In this travel/spiritual memoir, Nikolai Grozni, a gifted young pianist and novelist from Bulgaria, has a crisis of meaning and quits his college music program in America to study at the Dalai Lama’s university in Dharamsala. Quickly, Grozni becomes a monk, and nearly as quickly becomes disenchanted with the dogma and ritual of the Tibetan monastic system. Grozni falls under the influence of a lusty young Bosnian expat monk who keeps him engaged with the material world at the same time that he struggles to observe his vows. (“There’s nothing like a taste of healthy Balkan irreverence after overdosing on emptiness,” he writes.) Inevitably, Grozni hands in his robes and returns with renewed appreciation to the world’s pleasures. This memoir is not without reverence for the search for meaning, but above all Grozni’s candidness is a tonic for mindless piety and naive belief in the pristine sanctity of religious life.
Wake Up: A Life of the Buddha
By Jack Kerouac
Viking, 2008; 146 pp., $24.95 (cloth)
The Dharma Bums
By Jack Kerouac
Viking, 2008; 224 pp., $24.95 (cloth)

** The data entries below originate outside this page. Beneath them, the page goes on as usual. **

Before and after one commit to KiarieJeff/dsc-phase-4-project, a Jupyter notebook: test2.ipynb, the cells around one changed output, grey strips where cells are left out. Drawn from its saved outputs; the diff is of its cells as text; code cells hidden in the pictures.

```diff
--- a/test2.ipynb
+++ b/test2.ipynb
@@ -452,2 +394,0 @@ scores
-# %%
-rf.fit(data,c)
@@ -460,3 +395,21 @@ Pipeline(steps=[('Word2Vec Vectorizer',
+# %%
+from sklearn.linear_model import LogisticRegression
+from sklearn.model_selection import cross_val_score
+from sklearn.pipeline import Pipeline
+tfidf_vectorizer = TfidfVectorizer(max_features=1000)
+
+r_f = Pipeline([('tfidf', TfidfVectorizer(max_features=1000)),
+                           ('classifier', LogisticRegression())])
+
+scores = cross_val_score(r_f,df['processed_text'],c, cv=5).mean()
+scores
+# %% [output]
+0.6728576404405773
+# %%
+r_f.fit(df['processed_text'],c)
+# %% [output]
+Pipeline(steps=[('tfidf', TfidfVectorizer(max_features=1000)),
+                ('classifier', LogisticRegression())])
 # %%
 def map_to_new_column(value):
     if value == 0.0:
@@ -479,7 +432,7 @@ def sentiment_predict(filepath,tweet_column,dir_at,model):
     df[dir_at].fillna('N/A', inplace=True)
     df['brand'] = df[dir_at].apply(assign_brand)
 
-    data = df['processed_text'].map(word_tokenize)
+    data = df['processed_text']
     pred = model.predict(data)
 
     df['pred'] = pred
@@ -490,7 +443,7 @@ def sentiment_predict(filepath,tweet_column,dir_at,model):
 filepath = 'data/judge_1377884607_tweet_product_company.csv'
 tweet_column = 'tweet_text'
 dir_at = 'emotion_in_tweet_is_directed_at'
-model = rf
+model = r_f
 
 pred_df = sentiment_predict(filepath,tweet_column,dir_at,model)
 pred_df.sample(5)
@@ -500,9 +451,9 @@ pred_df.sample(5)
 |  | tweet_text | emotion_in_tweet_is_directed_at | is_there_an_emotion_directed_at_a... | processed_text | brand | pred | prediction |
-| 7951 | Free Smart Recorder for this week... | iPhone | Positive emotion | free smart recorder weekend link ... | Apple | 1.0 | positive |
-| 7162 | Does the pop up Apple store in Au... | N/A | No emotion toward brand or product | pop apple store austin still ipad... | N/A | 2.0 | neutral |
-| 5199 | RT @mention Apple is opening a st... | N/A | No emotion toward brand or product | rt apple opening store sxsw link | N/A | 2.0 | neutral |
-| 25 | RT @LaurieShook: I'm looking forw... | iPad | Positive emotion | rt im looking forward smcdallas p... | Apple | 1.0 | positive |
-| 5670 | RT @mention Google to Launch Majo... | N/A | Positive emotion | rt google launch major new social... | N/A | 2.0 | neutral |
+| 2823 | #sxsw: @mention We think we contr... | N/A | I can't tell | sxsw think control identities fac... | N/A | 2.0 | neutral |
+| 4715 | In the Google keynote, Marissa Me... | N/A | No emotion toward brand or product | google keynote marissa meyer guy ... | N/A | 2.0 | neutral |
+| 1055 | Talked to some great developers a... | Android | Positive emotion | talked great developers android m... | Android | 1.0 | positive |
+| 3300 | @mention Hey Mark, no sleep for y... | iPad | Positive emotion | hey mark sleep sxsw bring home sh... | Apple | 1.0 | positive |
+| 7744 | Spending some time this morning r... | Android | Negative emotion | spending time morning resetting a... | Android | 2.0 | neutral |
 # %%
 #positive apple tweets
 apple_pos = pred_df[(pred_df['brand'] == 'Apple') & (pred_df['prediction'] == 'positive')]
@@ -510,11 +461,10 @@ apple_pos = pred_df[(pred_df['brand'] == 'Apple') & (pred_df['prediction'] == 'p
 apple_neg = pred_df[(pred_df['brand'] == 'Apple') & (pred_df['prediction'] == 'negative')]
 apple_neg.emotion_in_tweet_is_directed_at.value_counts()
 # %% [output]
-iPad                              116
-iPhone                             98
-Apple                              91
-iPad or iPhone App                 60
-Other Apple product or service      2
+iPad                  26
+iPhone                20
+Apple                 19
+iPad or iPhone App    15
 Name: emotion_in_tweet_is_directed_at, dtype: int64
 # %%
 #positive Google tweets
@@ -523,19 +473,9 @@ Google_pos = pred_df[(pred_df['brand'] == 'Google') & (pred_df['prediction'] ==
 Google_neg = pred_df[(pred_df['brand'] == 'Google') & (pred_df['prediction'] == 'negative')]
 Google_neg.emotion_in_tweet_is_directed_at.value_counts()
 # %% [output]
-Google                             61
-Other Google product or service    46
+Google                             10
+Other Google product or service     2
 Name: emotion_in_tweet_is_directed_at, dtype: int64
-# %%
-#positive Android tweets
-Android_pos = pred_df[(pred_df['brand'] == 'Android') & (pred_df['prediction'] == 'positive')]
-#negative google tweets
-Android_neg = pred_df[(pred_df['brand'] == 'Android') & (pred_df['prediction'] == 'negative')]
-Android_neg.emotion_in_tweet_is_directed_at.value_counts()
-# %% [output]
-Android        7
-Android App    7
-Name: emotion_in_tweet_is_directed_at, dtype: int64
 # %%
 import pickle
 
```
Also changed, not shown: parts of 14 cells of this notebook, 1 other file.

In 1954, years before his breakthrough success with On the Road, Jack Kerouac toiled in the obscurity of public libraries, poring over Buddhist writings. The creative result was Wake Up, a Kerouac-styled biography of the historical Buddha. It was published posthumously in serialized form in Tricycle: The Buddhist Journal between 1993 and 1995. Its issue this year, coinciding with the 50th anniversary of Dharma Bums, marks its first publication in book form. If you’re a collector, you can also pick up a commemorative edition of Dharma Bums, Kerouac’s semi-fictional chronicle of his West Coast adventures with poet–naturalist Gary Snyder. The novel provides a loose paper trail of Kerouac’s deep, but ultimately fleeting, interest in Buddhism. Dharma Bums never received the positive critical acclaim of On the Road, and by unhappy circumstance, its publication coincided with a parting of ways for Kerouac and many of his Beat contemporaries.

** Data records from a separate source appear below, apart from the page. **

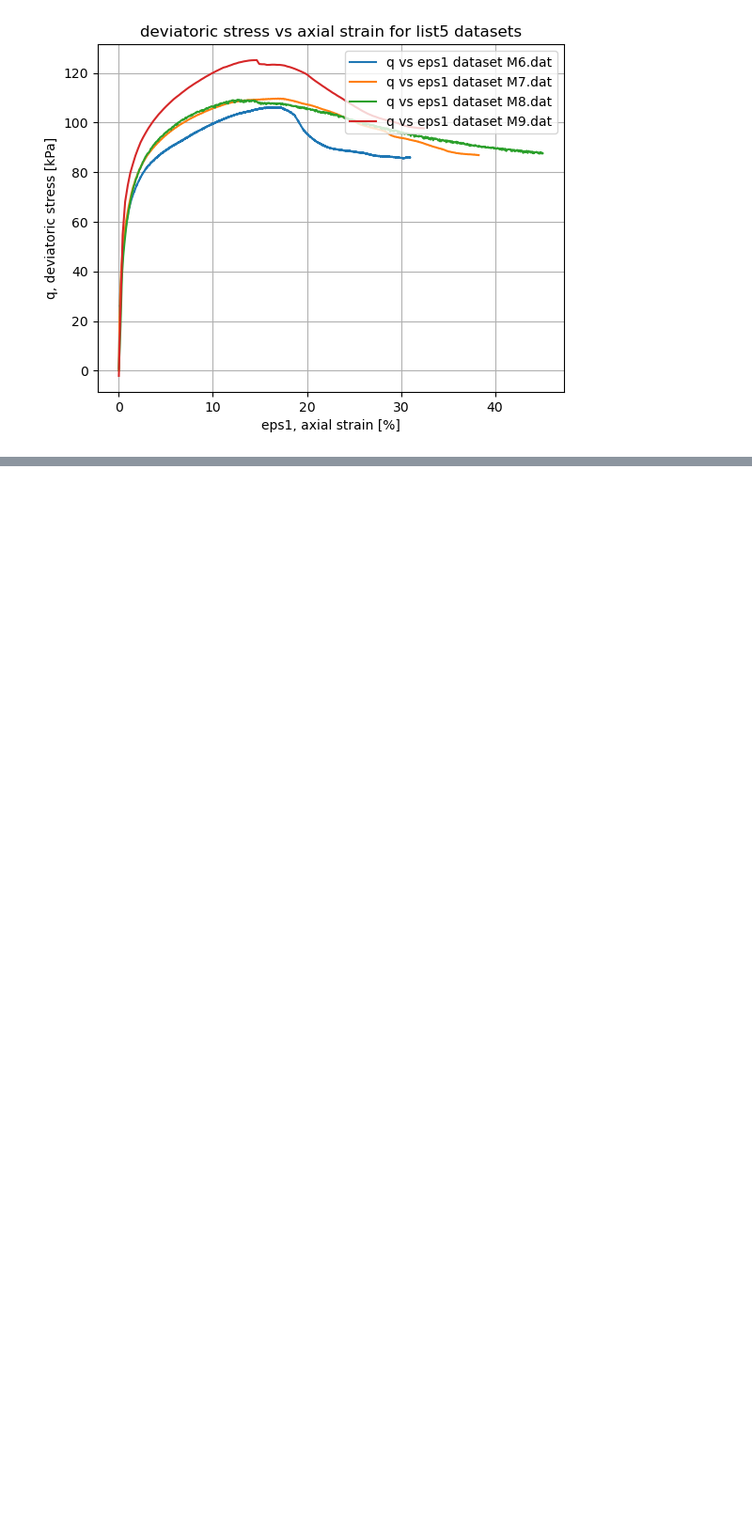
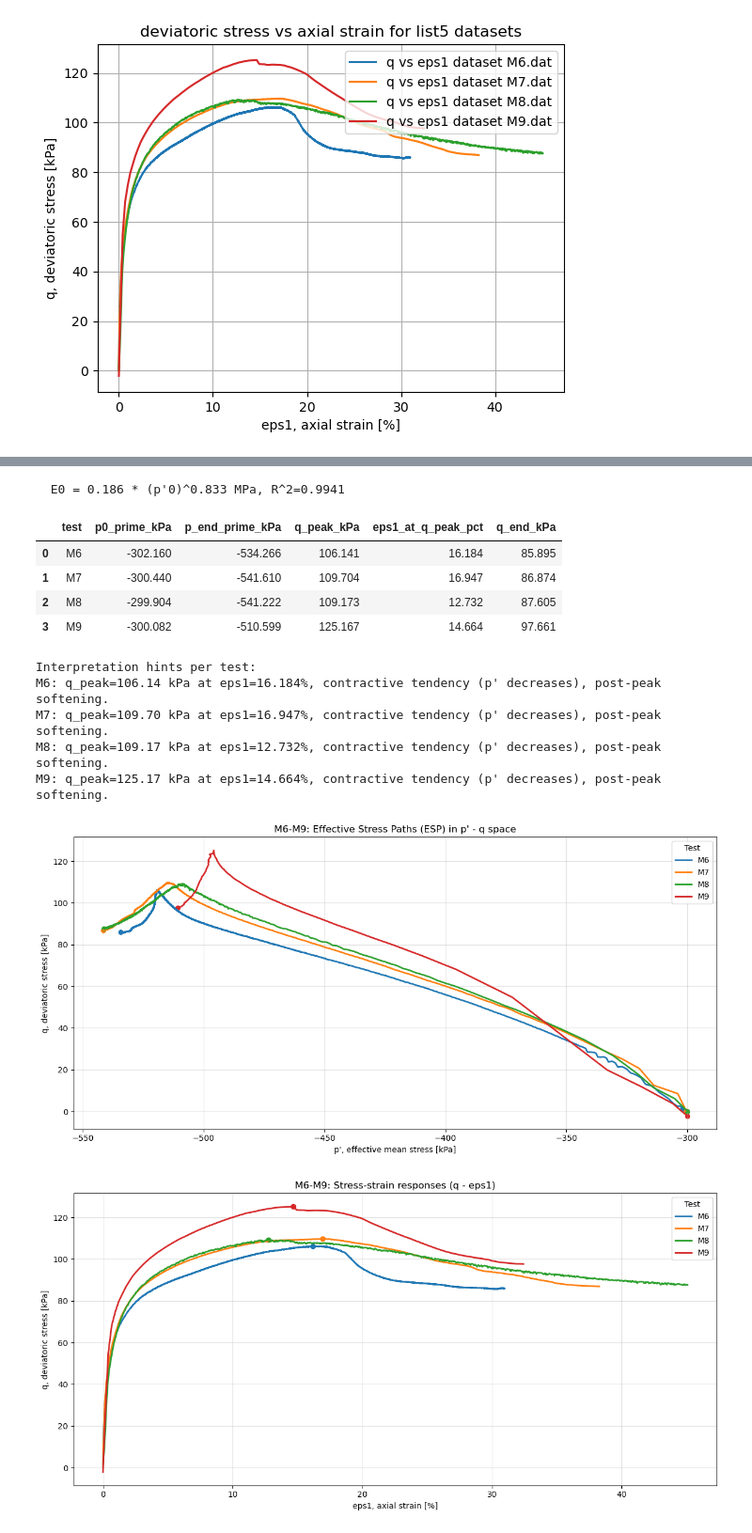
Before and after one commit to JulianEngel1999/Soil_structure_interaction, a Jupyter notebook: Assignment_1.ipynb, the cells around one changed output, grey strips where cells are left out. Shown at 94% size. Saved outputs shown, nothing was run; the diff lists cells and outputs as text; code cells hidden in the pictures; blank space fills up the shorter version.

```diff
--- a/Assignment_1.ipynb
+++ b/Assignment_1.ipynb
@@ -678,10 +742,9 @@ NameError: name 'ocr1_tests' is not defined
 # %%
-
 strain_limit = 0.2
 p_list, e_list = [], []
 
 for t in ocr1_tests:
-    df = data[t]
+    df = load_data2(f"{t}.dat")
     subset = df[df['eps1'] <= strain_limit]
     if len(subset) > 5:
         slope, _, _, _, _ = stats.linregress(subset['eps1'], subset['q'])
@@ -689,9 +752,86 @@ for t in ocr1_tests:
         if np.isfinite(e0_mpa) and e0_mpa > 0:
             p_list.append(results_ocr1[t]['p0_prime'])
             e_list.append(e0_mpa)
+
 if len(e_list) >= 3:
     log_p = np.log(np.array(p_list))
     log_e = np.log(np.array(e_list))
     n_exp_tmp, log_A_tmp, r_tmp, _, _ = stats.linregress(log_p, log_e)
     A_tmp = np.exp(log_A_tmp)
     print(f"  E0 = {A_tmp:.3f} * (p'0)^{n_exp_tmp:.3f} MPa, R^2={r_tmp**2:.4f}")
+# %% [output]
+  E0 = 0.186 * (p'0)^0.833 MPa, R^2=0.9941
+# %%
+
+summary_rows = []
+
+plt.figure(figsize=(12, 6))
+for file in list5:
+    data = load_data2(file).copy()
+    data['p_'] = pprime(data)
+
+    idx_peak = data['q'].idxmax()
+    q_peak = data.loc[idx_peak, 'q']
+    eps1_peak = data.loc[idx_peak, 'eps1']
+    p0 = data['p_'].iloc[0]
+    p_end = data['p_'].iloc[-1]
+    q_end = data['q'].iloc[-1]
+
+    summary_rows.append({
+        'test': file.replace('.dat', ''),
+        'p0_prime_kPa': p0,
+        'p_end_prime_kPa': p_end,
+        'q_peak_kPa': q_peak,
+        'eps1_at_q_peak_pct': eps1_peak,
+        'q_end_kPa': q_end
+    })
+
+    plt.plot(data['p_'], data['q'], linewidth=2, label=file.replace('.dat', ''))
+    plt.scatter([p0, p_end], [data['q'].iloc[0], q_end], s=30)
+
+plt.xlabel("p', effective mean stress [kPa]")
+plt.ylabel('q, deviatoric stress [kPa]')
+plt.title("M6-M9: Effective Stress Paths (ESP) in p' - q space")
+plt.legend(title='Test', loc='best')
+plt.grid(alpha=0.35)
+plt.tight_layout()
+
+plt.figure(figsize=(12, 6))
+for file in list5:
+    data = load_data2(file).copy()
+    data['p_'] = pprime(data)
+
+    idx_peak = data['q'].idxmax()
+    q_peak = data.loc[idx_peak, 'q']
+    eps1_peak = data.loc[idx_peak, 'eps1']
+
+    plt.plot(data['eps1'], data['q'], linewidth=2, label=file.replace('.dat', ''))
+    plt.scatter([eps1_peak], [q_peak], s=35)
+
+plt.xlabel('eps1, axial strain [%]')
+plt.ylabel('q, deviatoric stress [kPa]')
+plt.title('M6-M9: Stress-strain responses (q - eps1)')
+plt.legend(title='Test', loc='best')
+plt.grid(alpha=0.35)
+plt.tight_layout()
+summary_df = pd.DataFrame(summary_rows).sort_values('test').reset_index(drop=True)
+display(summary_df.round(3))
+
+print('Interpretation hints per test:')
+for _, row in summary_df.iterrows():
+    volumetric_tendency = 'contractive tendency (p\' decreases)' if row['p_end_prime_kPa'] < row['p0_prime_kPa'] else 'dilative tendency (p\' stable/increases)'
+    post_peak = 'post-peak softening' if row['q_end_kPa'] < 0.95 * row['q_peak_kPa'] else 'no strong softening in recorded range'
+    print(f"{row['test']}: q_peak={row['q_peak_kPa']:.2f} kPa at eps1={row['eps1_at_q_peak_pct']:.3f}%, {volumetric_tendency}, {post_peak}.")
+# %% [output]
+|  | test | p0_prime_kPa | p_end_prime_kPa | q_peak_kPa | eps1_at_q_peak_pct | q_end_kPa |
+| 0 | M6 | -302.160 | -534.266 | 106.141 | 16.184 | 85.895 |
+| 1 | M7 | -300.440 | -541.610 | 109.704 | 16.947 | 86.874 |
+| 2 | M8 | -299.904 | -541.222 | 109.173 | 12.732 | 87.605 |
+| 3 | M9 | -300.082 | -510.599 | 125.167 | 14.664 | 97.661 |
+Interpretation hints per test:
+M6: q_peak=106.14 kPa at eps1=16.184%, contractive tendency (p' decreases), post-peak softening.
+M7: q_peak=109.70 kPa at eps1=16.947%, contractive tendency (p' decreases), post-peak softening.
+M8: q_peak=109.17 kPa at eps1=12.732%, contractive tendency (p' decreases), post-peak softening.
+M9: q_peak=125.17 kPa at eps1=14.664%, contractive tendency (p' decreases), post-peak softening.
+[figure, added]
+[figure, added]
```
Also changed, not shown: parts of 4 cells of this notebook.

Why I Came West: A Memoir
By Rick Bass
Houghton Mifflin, 2008; 250 pp., $24 (cloth)
Rick Bass is best known as a top-flight American nature writer, but the one-time oil geologist has also gained a reputation with his neighbors as an environmental activist—a passionate warrior in a long fight to save the wilderness of his chosen home in northern Montana. Bass’ memoir is a paean to the wildness of the Yaak Valley, an ardent defense of activism, and a sad commentary on the inevitable clash between the foot soldiers of development and the ordinary folks (and beasts) who just want to get by. “I never wanted to go to war,” Bass writes, “and the war, I realize, will never end.” Why I Came West is a biography of a place and person, and the opportunities for interactions between the two that should be preserved for the future. But, grasping Bass’ weariness and sense of futility, one is left to worry over the personal cost and outcome of such a fight.